● **What is needed**
Pick out and copy every line below that has the word "apps".

● **Given data**

★ ★ ★ ★

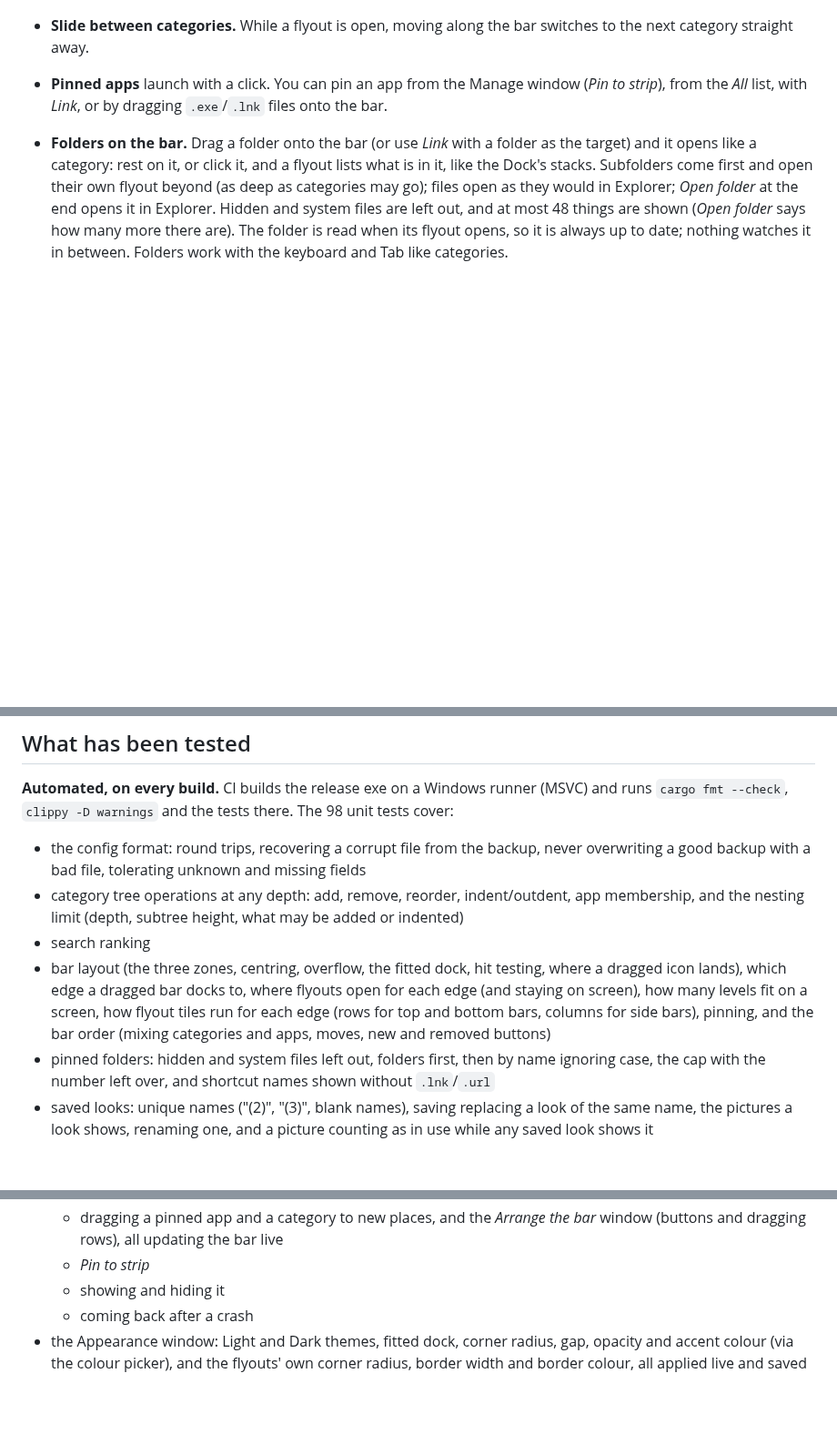
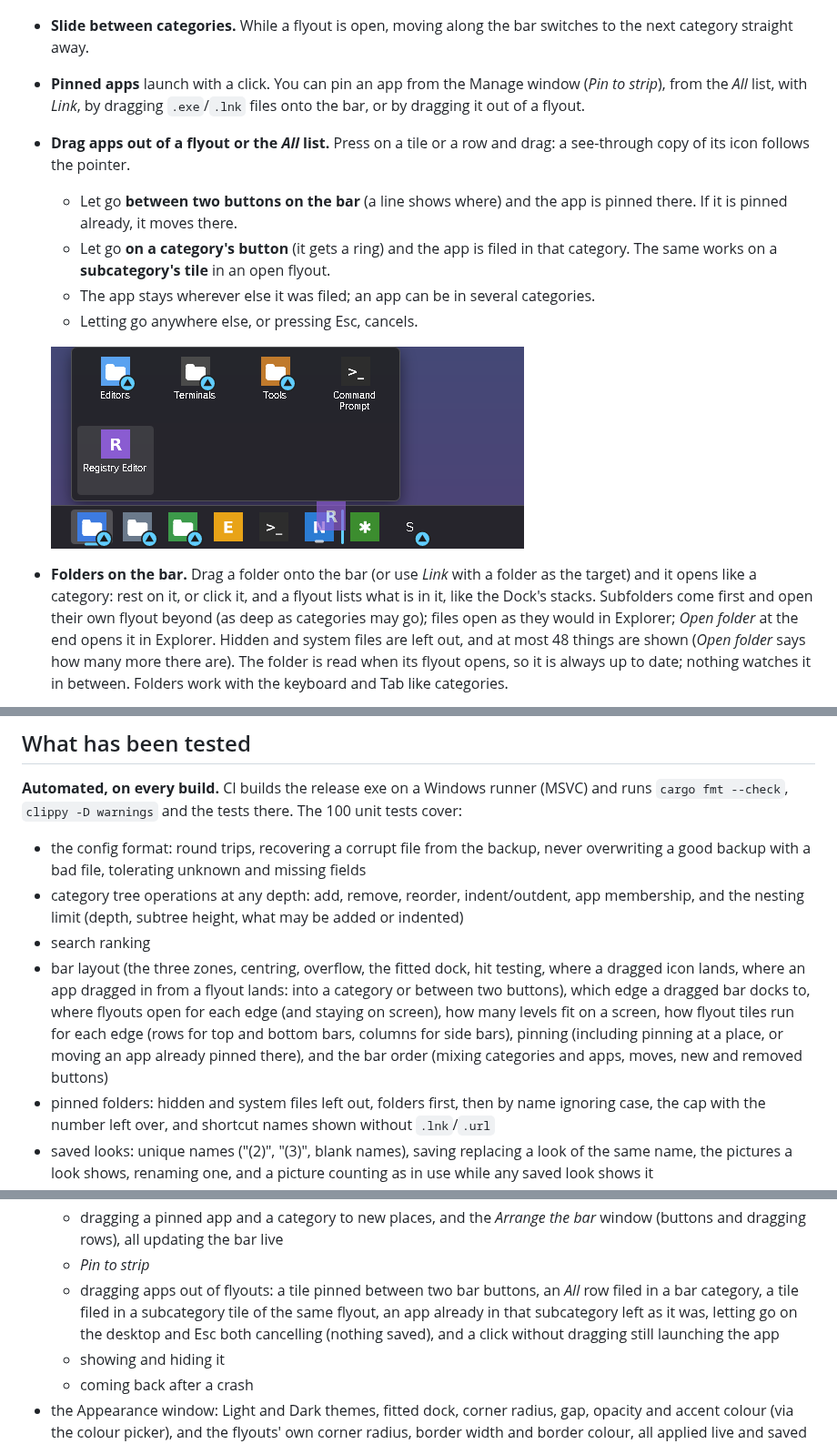
Before and after one commit to mzaki-raup/flex-taskbar, a Markdown page: README.md, 3 parts joined by grey strips. Shown at 91% size. GitHub-like rendering; pictures changed too: screenshots/drag-from-flyout.png (added); blank space fills up the shorter version.

```diff
--- a/README.md
+++ b/README.md
@@ -238,8 +238,20 @@ original FlexTaskbar:
 - **Slide between categories.** While a flyout is open, moving along the bar
   switches to the next category straight away.
 - **Pinned apps** launch with a click. You can pin an app from the Manage
-  window (*Pin to strip*), from the *All* list, with *Link*, or by dragging
-  `.exe`/`.lnk` files onto the bar.
+  window (*Pin to strip*), from the *All* list, with *Link*, by dragging
+  `.exe`/`.lnk` files onto the bar, or by dragging it out of a flyout.
+- **Drag apps out of a flyout or the *All* list.** Press on a tile or a row
+  and drag: a see-through copy of its icon follows the pointer.
+  - Let go **between two buttons on the bar** (a line shows where) and the
+    app is pinned there. If it is pinned already, it moves there.
+  - Let go **on a category's button** (it gets a ring) and the app is filed
+    in that category. The same works on a **subcategory's tile** in an open
+    flyout.
+  - The app stays wherever else it was filed; an app can be in several
+    categories.
+  - Letting go anywhere else, or pressing Esc, cancels.
+
+  ![Registry Editor dragged out of the Development flyout, a line on the bar where it would be pinned](screenshots/drag-from-flyout.png)
 - **Folders on the bar.** Drag a folder onto the bar (or use *Link* with a
   folder as the target) and it opens like a category: rest on it, or
   click it, and a flyout lists what is in it, like the Dock's stacks.
@@ -678,7 +690,7 @@ Run *Diagnostics…* on your PC for real Windows numbers.
 
 **Automated, on every build.** CI builds the release exe on a Windows runner
 (MSVC) and runs `cargo fmt --check`, `clippy -D warnings` and the tests there.
-The 98 unit tests cover:
+The 100 unit tests cover:
 - the config format: round trips, recovering a corrupt file from the backup,
   never overwriting a good backup with a bad file, tolerating unknown and
   missing fields
@@ -687,12 +699,14 @@ The 98 unit tests cover:
   added or indented)
 - search ranking
 - bar layout (the three zones, centring, overflow, the fitted dock, hit
-  testing, where a dragged icon lands), which edge a dragged bar docks to,
-  where flyouts open for each edge (and staying on screen), how many levels
-  fit on a screen, how flyout tiles
-  run for each edge (rows for top and bottom bars, columns for side bars),
-  pinning, and the
-  bar order (mixing categories and apps, moves, new and removed buttons)
+  testing, where a dragged icon lands, where an app dragged in from a
+  flyout lands: into a category or between two buttons), which edge a
+  dragged bar docks to, where flyouts open for each edge (and staying on
+  screen), how many levels fit on a screen, how flyout tiles run for each
+  edge (rows for top and bottom bars, columns for side bars), pinning
+  (including pinning at a place, or moving an app already pinned there),
+  and the bar order (mixing categories and apps, moves, new and removed
+  buttons)
 - pinned folders: hidden and system files left out, folders first, then
   by name ignoring case, the cap with the number left over, and shortcut
   names shown without `.lnk`/`.url`
@@ -848,6 +862,11 @@ The 98 unit tests cover:
   - dragging a pinned app and a category to new places, and the *Arrange the
     bar* window (buttons and dragging rows), all updating the bar live
   - *Pin to strip*
+  - dragging apps out of flyouts: a tile pinned between two bar buttons,
+    an *All* row filed in a bar category, a tile filed in a subcategory
+    tile of the same flyout, an app already in that subcategory left as it
+    was, letting go on the desktop and Esc both cancelling (nothing
+    saved), and a click without dragging still launching the app
   - showing and hiding it
   - coming back after a crash
 - the Appearance window: Light and Dark themes, fitted dock, corner radius,
```
Also changed, not shown: other parts of README.md (+1 -0 lines), ROADMAP.md (+1 -1 lines), 6 other files.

★ ★ ★ ★

● **Task output**
 - **Pinned apps** launch with a click. You can pin an app from the Manage
+- **Drag apps out of a flyout or the *All* list.** Press on a tile or a row
-  bar order (mixing categories and apps, moves, new and removed buttons)
+  and the bar order (mixing categories and apps, moves, new and removed
+  - dragging apps out of flyouts: a tile pinned between two bar buttons,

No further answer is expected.